## Work order
Among the lines below, count those containing the word "changed". Give the number only.

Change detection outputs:
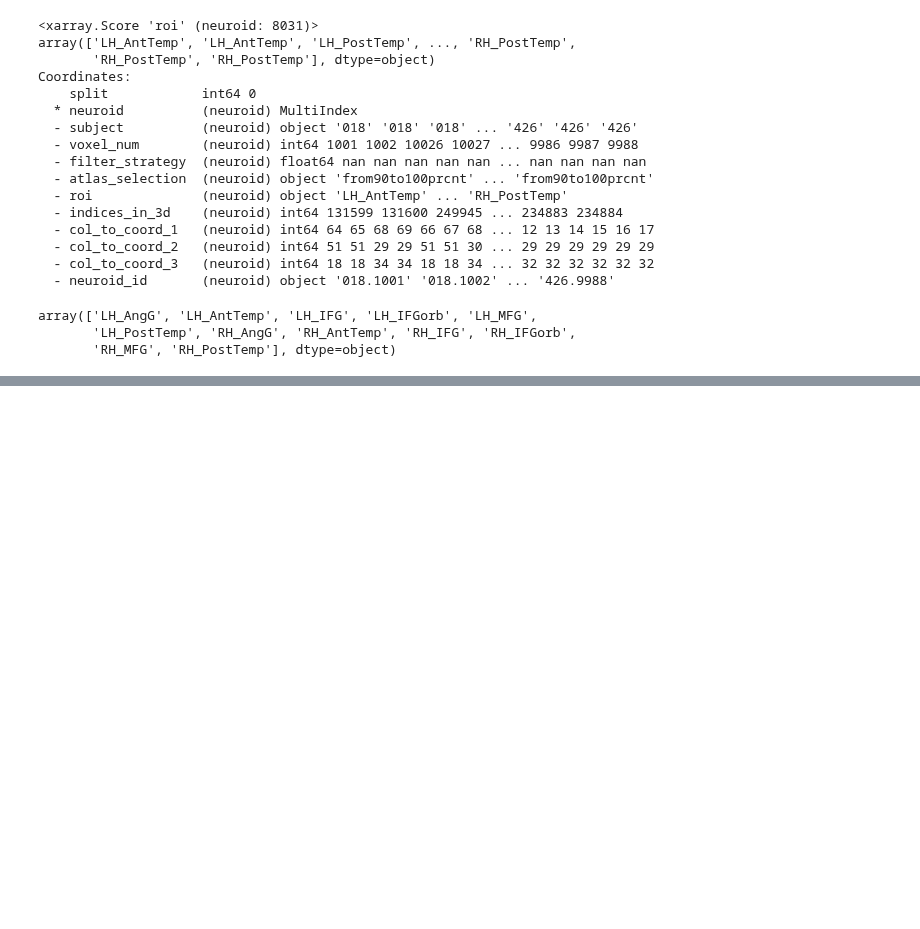
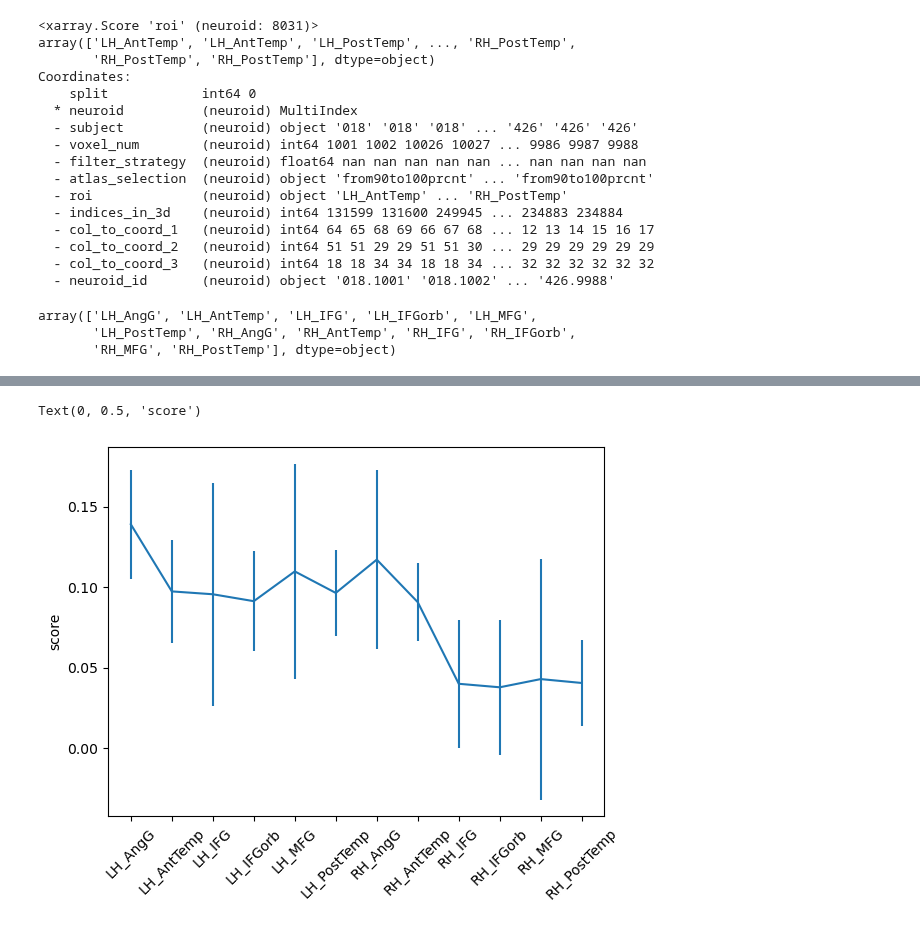
Before and after one commit to hadarl/brainscore-language, a Jupyter notebook: examples/hla_score.ipynb, the cells around one changed output, grey strips where cells are left out. Drawn from its saved outputs; the diff is of its cells as text; code cells hidden in the pictures; blank space fills up the shorter version.

```diff
--- a/examples/hla_score.ipynb
+++ b/examples/hla_score.ipynb
@@ -165 +209,25 @@ RH_PostTemp
+# %%
+# Plotting per-roi score averaged over splits, with error bars (std):
+
+np.shape(roi_score_all_rois_all_splits)
+
+a = np.unique(model_score.raw.raw[0].roi)
+b = np.mean(roi_score_all_rois_all_splits,0)
+c = np.std(roi_score_all_rois_all_splits,0)
+
+fig = plt.figure()
+ax = fig.add_subplot(111)
+ax.errorbar(a, b, yerr=c)
+ax.set_xticks(x)
+ax.set_xticklabels(x, rotation=45)
+ax.set_ylabel('score')
+
+
+#fig, axs = plt.subplots(nrows=2, ncols=2, sharex=True)
+#ax = axs[0,0]
+#ax.errorbar(x, y, yerr=yerr, fmt='o')
+#ax.set_title('Vert. symmetric')
+# %% [output]
+Text(0, 0.5, 'score')
+[figure, added]
 # %%
```
Also changed, not shown: parts of 9 cells of this notebook, 6 other files.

## Worked solution
2